What does it say?

Tradition says that Peter is killed in Rome during the wave of persecution that began in 64 AD. Peter probably writes this letter from Rome not long after this persecution begins. The recipients are believers scattered in five Roman provinces in what is now Turkey.

Peter aims to communicate hope by explaining God’s purposes in our trials and suffering (1Pe 1). Even in trial God’s people are to live in such a way as to reflect his life and truth. As Paul speaks to the Ephesians and Colossians, so Peter now instructs his readers about the practicalities of living out biblical faith in the world around us and in all our relationships including marriage. Peter also focuses on baptism as a powerful witness of our clean conscience before God and of his transforming power (1Pe 2-3).

Directly addressing the persecution confronting believers, Peter gives very practical instruction for living through such times (1Pe 4). He also knows that leadership is critical in difficult times, and he addresses elders, urging them to live lives of humility and in submission to Christ and to each other (1Pe 5). Before final greetings, Peter concludes with a call to stand firm in the faith and to know that God is being glorified as we both suffer and grow in walk with him.

What does it mean?

The practical teaching in 1 Peter is obvious about God’s purposes in trials and suffering and about how to prosper in missional living during such times. Everything Peter says has benefit for us today even though the nature of our trials and suffering may be far different than that of the first century.
Beneath the surface is another important theme that appears in 1 Peter 5:5-6 as Peter urges other church leaders to humble themselves under God’s mighty hand. As a young follower of Jesus, Peter appears in the Gospels as impetuous, brash and often a bit prideful. Remarkably, some three decades later, Peter is preaching humility. Peter writes that God uses trials and suffering to accomplish his mission in the world and in us. Learning to trust God in trials is transformational, and Peter himself is the prime example here, having been transformed through his walk of faith.
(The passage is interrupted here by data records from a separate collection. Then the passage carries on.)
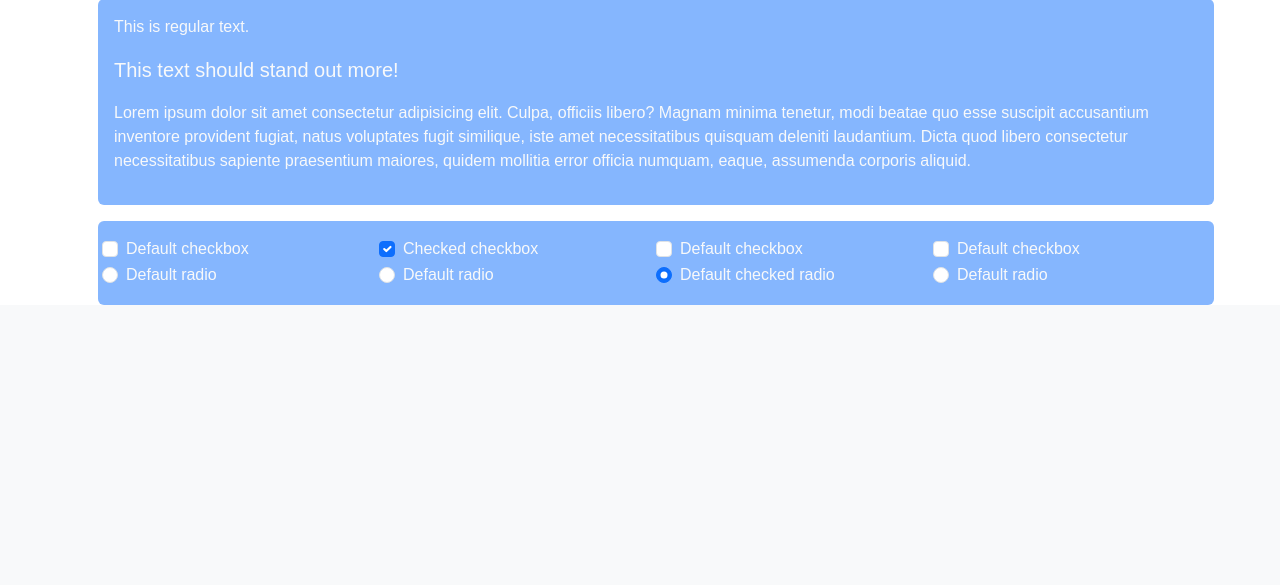
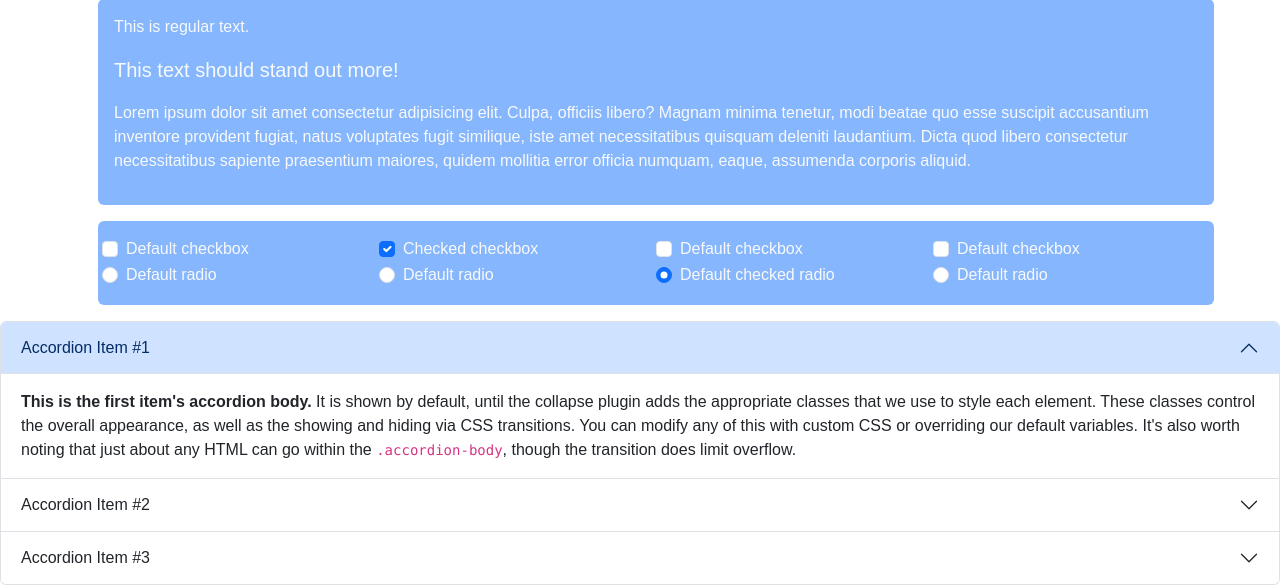
Before and after one commit to kariasmith/tree_survey, a Flask app: page /tree_survey in a window 1280 px wide. Shown: the part 555-1140 px from the top of the page. Before the commit the page ends 860 px from the top, so only its background shows below. Run offline with Flask 3, Linux system fonts and the light colour scheme; the visitor is signed in with stand-in values (Sample User, id 1).

Commit message:
Update tree_survey.html
Added accordion

```diff
--- a/flask_app/templates/tree_survey.html
+++ b/flask_app/templates/tree_survey.html
@@ -100,9 +100,46 @@
                     <label class="form-check-label" for="formRadioDefault">Default radio</label>
                 </div>
             </div>
-
         </div>
     </div>
-
+<!-- Accordion -->
+        <div class="accordion" id="accordionExample">
+  <div class="accordion-item">
+    <h2 class="accordion-header" id="headingOne">
+      <button class="accordion-button" type="button" data-bs-toggle="collapse" data-bs-target="#collapseOne" aria-expanded="true" aria-controls="collapseOne">
+        Accordion Item #1
+      </button>
+    </h2>
+    <div id="collapseOne" class="accordion-collapse collapse show" aria-labelledby="headingOne" data-bs-parent="#accordionExample">
+      <div class="accordion-body">
+        <strong>This is the first item's accordion body.</strong> It is shown by default, until the collapse plugin adds the appropriate classes that we use to style each element. These classes control the overall appearance, as well as the showing and hiding via CSS transitions. You can modify any of this with custom CSS or overriding our default variables. It's also worth noting that just about any HTML can go within the <code>.accordion-body</code>, though the transition does limit overflow.
+      </div>
+    </div>
+  </div>
+  <div class="accordion-item">
+    <h2 class="accordion-header" id="headingTwo">
+      <button class="accordion-button collapsed" type="button" data-bs-toggle="collapse" data-bs-target="#collapseTwo" aria-expanded="false" aria-controls="collapseTwo">
+        Accordion Item #2
+      </button>
+    </h2>
+    <div id="collapseTwo" class="accordion-collapse collapse" aria-labelledby="headingTwo" data-bs-parent="#accordionExample">
+      <div class="accordion-body">
+        <strong>This is the second item's accordion body.</strong> It is hidden by default, until the collapse plugin adds the appropriate classes that we use to style each element. These classes control the overall appearance, as well as the showing and hiding via CSS transitions. You can modify any of this with custom CSS or overriding our default variables. It's also worth noting that just about any HTML can go within the <code>.accordion-body</code>, though the transition does limit overflow.
+      </div>
+    </div>
+  </div>
+  <div class="accordion-item">
+    <h2 class="accordion-header" id="headingThree">
+      <button class="accordion-button collapsed" type="button" data-bs-toggle="collapse" data-bs-target="#collapseThree" aria-expanded="false" aria-controls="collapseThree">
+        Accordion Item #3
+      </button>
+    </h2>
+    <div id="collapseThree" class="accordion-collapse collapse" aria-labelledby="headingThree" data-bs-parent="#accordionExample">
+      <div class="accordion-body">
+        <strong>This is the third item's accordion body.</strong> It is hidden by default, until the collapse plugin adds the appropriate classes that we use to style each element. These classes control the overall appearance, as well as the showing and hiding via CSS transitions. You can modify any of this with custom CSS or overriding our default variables. It's also worth noting that just about any HTML can go within the <code>.accordion-body</code>, though the transition does limit overflow.
+      </div>
+    </div>
+  </div>
+</div>
 </body>
 </html>
```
How will I respond?

What is the point of suffering or trial in my life right now? What is one way that God may be using this suffering to accomplish him mission in others? What is one way that God may be using this suffering to equip me and to further my personal growth?